### RECORDS SHOWN
↓↓↓

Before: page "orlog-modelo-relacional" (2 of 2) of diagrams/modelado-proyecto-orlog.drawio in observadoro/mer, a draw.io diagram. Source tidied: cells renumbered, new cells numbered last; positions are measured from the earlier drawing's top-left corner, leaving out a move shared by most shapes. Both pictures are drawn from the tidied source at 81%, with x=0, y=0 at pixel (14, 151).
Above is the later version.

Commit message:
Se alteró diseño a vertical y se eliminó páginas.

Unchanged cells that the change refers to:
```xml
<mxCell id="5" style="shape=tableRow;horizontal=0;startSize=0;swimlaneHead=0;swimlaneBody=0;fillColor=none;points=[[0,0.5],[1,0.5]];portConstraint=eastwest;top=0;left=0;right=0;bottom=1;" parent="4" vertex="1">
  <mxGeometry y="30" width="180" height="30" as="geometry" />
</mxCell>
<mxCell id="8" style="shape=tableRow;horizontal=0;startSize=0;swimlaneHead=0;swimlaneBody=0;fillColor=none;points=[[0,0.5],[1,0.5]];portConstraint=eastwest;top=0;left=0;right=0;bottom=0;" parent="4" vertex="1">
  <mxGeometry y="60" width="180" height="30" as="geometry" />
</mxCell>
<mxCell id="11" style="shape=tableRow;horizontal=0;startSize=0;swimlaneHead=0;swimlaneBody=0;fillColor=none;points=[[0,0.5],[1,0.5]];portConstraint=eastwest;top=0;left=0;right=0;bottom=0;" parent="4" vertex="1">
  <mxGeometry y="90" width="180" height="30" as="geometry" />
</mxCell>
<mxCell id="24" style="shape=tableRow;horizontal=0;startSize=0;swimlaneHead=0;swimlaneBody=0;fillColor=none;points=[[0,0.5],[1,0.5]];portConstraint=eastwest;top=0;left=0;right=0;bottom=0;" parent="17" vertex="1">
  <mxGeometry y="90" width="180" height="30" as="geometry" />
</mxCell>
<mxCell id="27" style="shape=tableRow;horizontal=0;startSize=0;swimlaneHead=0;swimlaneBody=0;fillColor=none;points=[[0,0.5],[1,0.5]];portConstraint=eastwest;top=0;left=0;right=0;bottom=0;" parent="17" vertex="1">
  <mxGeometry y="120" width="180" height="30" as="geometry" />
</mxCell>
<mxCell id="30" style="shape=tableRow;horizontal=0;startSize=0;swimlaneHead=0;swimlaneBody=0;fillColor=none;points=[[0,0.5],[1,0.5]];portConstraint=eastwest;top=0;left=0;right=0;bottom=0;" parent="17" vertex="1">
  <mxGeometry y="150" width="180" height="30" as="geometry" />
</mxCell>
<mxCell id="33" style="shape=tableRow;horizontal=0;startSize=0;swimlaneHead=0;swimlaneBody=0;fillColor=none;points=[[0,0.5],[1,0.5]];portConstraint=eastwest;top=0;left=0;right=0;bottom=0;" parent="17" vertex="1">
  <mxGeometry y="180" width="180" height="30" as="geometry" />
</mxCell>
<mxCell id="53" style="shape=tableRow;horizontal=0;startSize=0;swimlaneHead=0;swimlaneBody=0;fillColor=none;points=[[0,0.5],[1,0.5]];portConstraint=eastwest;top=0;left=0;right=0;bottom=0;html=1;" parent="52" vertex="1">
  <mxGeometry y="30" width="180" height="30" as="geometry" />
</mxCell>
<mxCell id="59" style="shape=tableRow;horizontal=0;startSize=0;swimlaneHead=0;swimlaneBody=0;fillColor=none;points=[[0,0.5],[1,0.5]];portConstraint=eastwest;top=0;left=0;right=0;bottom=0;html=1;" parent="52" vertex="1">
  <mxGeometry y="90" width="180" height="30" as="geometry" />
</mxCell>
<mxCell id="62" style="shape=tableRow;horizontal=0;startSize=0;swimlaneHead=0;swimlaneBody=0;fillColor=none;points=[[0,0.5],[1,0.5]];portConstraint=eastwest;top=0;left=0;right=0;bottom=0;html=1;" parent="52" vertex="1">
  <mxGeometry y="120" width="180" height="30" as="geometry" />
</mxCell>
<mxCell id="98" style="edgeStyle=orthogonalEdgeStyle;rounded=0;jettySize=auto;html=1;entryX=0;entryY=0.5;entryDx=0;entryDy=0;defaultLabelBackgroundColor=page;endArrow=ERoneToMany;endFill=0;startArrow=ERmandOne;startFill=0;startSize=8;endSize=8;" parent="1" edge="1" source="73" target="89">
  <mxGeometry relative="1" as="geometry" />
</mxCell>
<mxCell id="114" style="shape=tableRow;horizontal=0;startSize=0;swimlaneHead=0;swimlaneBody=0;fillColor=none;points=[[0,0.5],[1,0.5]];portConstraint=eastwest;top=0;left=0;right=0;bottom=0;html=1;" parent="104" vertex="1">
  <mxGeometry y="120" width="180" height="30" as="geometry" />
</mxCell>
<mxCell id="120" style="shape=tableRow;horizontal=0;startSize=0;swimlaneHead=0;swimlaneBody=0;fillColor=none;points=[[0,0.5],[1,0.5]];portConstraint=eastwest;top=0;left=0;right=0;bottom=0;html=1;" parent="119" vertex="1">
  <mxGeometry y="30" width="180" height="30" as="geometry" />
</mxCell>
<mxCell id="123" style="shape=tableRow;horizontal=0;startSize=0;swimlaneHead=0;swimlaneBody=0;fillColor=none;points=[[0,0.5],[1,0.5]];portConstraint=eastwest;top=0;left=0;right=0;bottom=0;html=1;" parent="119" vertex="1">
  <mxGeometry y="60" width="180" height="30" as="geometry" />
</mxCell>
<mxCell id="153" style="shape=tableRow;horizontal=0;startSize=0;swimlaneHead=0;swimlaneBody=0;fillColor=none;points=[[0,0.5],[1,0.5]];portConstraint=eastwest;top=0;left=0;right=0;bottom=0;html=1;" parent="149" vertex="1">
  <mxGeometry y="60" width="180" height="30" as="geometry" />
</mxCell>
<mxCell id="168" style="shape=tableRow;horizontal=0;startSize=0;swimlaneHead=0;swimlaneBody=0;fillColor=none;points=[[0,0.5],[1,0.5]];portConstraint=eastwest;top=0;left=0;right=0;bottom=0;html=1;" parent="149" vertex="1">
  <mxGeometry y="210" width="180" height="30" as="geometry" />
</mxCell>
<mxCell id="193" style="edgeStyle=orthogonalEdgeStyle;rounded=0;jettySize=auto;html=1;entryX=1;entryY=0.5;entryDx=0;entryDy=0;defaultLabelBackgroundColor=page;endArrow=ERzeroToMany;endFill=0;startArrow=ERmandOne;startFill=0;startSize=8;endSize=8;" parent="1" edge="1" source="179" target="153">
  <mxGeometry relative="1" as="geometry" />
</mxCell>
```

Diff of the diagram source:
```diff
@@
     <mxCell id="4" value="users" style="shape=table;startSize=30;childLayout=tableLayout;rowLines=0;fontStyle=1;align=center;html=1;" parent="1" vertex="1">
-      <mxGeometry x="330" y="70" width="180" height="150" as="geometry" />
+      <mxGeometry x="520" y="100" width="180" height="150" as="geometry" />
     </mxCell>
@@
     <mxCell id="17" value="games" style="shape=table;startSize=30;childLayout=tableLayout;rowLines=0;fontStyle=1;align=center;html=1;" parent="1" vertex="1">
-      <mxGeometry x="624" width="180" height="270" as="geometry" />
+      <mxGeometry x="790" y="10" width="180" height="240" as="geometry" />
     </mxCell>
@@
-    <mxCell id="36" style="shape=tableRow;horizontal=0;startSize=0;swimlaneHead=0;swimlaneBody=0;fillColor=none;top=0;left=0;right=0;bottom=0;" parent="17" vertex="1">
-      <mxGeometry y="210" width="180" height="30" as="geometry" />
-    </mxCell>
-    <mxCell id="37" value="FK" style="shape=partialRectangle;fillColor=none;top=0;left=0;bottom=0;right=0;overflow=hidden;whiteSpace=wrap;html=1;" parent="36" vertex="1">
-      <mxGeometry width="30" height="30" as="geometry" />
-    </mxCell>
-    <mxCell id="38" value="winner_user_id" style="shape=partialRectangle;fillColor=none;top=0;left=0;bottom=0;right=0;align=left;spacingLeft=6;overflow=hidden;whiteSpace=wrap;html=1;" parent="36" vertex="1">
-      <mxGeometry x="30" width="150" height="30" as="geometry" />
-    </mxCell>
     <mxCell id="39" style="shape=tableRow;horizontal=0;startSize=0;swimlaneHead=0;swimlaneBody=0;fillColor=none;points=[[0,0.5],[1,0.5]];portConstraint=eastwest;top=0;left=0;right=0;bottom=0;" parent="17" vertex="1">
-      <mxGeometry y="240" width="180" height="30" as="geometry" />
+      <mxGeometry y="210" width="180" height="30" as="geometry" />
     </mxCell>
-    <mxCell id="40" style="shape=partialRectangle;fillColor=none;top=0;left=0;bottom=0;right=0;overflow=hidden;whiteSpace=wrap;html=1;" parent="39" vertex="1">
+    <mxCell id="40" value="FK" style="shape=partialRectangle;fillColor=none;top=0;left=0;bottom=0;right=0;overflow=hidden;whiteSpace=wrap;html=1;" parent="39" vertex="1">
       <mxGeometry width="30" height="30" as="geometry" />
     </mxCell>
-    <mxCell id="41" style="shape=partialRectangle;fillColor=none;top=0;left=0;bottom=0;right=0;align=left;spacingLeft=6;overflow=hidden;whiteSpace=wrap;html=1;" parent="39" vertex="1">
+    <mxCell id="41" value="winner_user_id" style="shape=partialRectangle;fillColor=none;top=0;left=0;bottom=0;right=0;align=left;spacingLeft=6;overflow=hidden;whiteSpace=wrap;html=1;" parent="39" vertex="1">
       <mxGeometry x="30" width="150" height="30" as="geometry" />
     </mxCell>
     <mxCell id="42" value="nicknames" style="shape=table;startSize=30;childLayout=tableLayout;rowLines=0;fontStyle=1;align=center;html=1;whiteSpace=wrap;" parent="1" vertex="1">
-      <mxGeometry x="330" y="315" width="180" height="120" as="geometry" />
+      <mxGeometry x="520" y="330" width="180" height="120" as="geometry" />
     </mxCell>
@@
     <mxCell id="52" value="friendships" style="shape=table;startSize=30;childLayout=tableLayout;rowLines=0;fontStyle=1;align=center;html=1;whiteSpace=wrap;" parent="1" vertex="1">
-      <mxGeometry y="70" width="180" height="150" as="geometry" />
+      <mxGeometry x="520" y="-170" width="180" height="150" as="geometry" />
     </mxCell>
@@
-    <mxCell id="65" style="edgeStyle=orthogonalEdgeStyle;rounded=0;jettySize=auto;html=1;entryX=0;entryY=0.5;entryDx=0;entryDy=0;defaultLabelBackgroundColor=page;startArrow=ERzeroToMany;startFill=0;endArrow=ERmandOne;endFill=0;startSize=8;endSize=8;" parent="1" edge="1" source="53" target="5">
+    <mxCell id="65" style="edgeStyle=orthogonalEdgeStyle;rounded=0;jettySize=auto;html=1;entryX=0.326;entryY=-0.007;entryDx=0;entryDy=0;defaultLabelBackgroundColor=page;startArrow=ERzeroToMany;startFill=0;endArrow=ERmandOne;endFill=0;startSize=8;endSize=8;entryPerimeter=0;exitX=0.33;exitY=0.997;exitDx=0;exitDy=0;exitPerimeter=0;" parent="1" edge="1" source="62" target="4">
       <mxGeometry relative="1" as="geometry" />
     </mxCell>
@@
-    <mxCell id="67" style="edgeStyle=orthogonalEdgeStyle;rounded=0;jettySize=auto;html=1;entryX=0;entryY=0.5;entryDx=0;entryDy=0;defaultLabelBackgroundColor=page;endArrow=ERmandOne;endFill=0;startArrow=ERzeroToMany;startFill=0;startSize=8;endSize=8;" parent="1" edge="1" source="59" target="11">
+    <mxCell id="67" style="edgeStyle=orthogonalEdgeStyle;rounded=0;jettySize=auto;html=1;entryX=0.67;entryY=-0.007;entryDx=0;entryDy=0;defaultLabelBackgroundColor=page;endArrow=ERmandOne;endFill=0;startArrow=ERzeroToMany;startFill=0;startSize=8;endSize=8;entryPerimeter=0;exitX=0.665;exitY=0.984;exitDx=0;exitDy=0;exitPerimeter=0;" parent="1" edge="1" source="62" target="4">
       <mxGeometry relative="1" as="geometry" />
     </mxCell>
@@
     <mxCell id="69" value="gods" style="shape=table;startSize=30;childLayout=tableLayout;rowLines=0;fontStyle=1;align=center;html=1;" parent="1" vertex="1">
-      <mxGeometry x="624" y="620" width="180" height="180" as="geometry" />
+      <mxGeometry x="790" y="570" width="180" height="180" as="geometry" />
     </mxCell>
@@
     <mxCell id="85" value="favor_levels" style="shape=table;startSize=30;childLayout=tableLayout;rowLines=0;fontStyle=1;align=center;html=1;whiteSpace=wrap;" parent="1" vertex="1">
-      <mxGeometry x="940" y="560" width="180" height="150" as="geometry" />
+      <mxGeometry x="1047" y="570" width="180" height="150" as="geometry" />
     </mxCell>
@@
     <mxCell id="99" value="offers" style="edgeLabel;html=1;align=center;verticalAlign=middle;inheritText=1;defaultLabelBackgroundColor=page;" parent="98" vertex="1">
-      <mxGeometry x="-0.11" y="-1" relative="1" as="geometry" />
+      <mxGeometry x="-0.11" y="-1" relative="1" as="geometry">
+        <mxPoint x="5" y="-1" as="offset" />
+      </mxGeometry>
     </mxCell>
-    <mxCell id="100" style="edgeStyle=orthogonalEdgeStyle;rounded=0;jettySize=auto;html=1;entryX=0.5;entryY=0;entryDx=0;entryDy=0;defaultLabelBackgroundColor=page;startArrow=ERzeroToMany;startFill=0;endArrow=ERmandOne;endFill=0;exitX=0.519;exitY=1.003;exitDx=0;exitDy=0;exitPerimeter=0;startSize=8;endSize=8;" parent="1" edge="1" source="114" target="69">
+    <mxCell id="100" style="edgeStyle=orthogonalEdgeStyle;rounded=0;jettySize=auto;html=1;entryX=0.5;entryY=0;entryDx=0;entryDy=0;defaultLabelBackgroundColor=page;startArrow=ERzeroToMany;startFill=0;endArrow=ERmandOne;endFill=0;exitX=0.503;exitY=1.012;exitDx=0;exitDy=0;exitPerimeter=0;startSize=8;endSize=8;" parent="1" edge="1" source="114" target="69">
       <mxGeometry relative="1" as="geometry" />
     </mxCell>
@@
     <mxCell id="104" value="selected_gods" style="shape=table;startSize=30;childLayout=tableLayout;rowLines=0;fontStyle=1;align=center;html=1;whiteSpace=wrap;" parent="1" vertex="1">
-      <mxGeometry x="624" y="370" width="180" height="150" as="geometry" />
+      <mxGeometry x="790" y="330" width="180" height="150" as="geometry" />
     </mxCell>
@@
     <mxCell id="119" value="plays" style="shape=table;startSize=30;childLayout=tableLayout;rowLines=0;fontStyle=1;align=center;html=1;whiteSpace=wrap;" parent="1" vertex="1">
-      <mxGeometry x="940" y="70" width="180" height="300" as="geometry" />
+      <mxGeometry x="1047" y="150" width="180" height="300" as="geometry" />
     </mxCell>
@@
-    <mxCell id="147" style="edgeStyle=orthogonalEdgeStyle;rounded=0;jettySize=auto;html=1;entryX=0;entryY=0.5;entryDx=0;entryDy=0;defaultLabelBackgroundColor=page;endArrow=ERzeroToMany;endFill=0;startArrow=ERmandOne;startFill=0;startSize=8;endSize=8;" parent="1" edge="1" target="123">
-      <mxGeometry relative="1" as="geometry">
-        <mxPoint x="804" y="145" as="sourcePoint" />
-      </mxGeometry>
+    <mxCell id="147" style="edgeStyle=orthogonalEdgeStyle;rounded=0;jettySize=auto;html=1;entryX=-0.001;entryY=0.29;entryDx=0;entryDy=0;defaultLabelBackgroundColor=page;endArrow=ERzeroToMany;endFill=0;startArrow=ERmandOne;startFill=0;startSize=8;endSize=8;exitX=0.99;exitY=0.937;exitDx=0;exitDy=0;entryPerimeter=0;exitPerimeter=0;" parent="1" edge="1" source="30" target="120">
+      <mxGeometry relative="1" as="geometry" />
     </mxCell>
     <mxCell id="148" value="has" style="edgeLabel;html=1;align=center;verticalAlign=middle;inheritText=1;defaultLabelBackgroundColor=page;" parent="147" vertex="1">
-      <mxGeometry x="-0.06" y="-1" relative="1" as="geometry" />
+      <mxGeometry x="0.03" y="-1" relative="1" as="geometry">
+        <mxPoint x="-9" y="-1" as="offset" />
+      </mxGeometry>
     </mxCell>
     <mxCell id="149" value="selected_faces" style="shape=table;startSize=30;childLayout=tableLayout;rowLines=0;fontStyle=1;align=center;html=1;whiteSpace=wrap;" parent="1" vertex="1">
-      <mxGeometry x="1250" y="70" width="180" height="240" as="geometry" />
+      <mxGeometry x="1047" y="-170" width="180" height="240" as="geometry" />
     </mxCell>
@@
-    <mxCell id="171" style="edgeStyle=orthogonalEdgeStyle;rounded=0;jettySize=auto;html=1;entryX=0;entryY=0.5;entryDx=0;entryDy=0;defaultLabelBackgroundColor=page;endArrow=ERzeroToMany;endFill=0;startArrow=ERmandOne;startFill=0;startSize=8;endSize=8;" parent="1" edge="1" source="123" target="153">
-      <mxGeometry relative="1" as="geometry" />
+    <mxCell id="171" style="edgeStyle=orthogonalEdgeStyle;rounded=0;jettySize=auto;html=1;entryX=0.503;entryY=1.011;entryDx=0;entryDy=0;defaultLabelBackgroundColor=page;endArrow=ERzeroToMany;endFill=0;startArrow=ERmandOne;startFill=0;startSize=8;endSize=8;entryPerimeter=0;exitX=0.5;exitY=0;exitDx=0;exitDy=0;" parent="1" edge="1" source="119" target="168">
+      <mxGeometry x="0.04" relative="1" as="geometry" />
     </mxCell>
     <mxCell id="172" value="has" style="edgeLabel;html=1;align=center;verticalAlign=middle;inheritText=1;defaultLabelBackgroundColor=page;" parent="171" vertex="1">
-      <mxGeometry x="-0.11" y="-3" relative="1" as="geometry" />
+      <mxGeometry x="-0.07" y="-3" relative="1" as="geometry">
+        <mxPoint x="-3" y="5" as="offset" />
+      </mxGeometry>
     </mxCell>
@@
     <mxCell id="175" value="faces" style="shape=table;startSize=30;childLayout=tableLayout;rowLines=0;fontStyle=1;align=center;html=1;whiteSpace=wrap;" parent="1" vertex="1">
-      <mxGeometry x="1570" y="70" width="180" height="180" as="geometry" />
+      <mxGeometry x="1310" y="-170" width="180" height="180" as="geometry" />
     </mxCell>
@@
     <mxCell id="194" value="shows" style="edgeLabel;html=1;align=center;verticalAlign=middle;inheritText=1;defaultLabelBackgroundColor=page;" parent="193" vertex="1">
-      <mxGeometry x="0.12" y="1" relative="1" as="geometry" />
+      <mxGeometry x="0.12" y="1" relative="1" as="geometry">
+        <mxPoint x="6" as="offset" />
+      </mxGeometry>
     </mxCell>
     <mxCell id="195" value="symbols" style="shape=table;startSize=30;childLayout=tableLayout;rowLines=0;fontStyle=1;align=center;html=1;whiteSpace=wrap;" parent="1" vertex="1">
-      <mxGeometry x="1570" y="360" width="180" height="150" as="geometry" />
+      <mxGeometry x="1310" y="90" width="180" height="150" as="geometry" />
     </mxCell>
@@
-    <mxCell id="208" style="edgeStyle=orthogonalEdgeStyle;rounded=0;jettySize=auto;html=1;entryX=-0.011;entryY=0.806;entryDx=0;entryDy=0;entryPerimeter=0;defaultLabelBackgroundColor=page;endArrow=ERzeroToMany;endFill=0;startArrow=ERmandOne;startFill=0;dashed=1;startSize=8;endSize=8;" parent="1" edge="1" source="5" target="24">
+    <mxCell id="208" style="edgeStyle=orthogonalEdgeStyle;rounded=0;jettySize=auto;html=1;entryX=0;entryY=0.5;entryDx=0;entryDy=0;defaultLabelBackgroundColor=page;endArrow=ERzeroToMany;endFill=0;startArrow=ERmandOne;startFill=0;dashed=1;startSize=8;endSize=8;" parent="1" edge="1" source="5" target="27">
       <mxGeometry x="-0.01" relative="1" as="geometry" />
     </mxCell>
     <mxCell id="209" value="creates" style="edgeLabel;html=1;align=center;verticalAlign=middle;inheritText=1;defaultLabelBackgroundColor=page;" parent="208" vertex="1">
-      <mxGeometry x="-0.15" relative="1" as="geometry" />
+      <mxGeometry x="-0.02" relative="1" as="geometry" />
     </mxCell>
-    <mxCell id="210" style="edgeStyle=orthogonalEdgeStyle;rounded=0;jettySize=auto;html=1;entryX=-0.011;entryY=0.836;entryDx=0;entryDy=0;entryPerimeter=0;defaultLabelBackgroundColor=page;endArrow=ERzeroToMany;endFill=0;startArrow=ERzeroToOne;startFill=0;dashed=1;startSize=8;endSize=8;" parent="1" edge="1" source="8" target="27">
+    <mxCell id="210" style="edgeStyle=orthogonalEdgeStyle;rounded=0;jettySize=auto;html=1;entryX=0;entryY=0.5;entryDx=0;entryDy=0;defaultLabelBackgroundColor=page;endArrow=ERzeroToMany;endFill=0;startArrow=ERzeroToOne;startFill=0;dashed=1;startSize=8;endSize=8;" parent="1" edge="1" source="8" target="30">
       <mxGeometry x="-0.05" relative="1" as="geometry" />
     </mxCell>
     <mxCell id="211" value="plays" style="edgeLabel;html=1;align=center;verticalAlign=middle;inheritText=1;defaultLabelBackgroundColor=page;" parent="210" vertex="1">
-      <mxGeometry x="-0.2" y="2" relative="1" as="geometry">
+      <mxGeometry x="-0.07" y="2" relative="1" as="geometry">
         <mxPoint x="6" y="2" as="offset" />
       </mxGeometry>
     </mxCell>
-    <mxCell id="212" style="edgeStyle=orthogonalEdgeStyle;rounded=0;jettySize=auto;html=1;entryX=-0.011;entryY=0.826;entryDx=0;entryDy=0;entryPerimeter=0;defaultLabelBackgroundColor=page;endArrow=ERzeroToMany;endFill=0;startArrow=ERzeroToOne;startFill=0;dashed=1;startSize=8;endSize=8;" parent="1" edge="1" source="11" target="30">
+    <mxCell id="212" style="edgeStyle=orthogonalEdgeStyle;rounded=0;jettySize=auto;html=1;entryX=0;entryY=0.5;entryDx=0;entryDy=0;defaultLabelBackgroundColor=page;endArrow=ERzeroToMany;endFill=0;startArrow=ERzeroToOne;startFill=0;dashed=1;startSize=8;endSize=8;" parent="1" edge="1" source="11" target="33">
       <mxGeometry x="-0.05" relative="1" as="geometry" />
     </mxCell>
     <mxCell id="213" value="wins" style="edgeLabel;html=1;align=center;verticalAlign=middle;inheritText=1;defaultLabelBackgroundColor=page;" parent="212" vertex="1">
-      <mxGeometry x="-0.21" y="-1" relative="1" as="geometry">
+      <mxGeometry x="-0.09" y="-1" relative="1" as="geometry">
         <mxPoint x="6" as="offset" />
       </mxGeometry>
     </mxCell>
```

↑↑↑

### TASK DETAILS
Whenever a line above contains "spacingLeft", copy that line.

### EXERCISE RESPONSE
-    <mxCell id="38" value="winner_user_id" style="shape=partialRectangle;fillColor=none;top=0;left=0;bottom=0;right=0;align=left;spacingLeft=6;overflow=hidden;whiteSpace=wrap;html=1;" parent="36" vertex="1">
-    <mxCell id="41" style="shape=partialRectangle;fillColor=none;top=0;left=0;bottom=0;right=0;align=left;spacingLeft=6;overflow=hidden;whiteSpace=wrap;html=1;" parent="39" vertex="1">
+    <mxCell id="41" value="winner_user_id" style="shape=partialRectangle;fillColor=none;top=0;left=0;bottom=0;right=0;align=left;spacingLeft=6;overflow=hidden;whiteSpace=wrap;html=1;" parent="39" vertex="1">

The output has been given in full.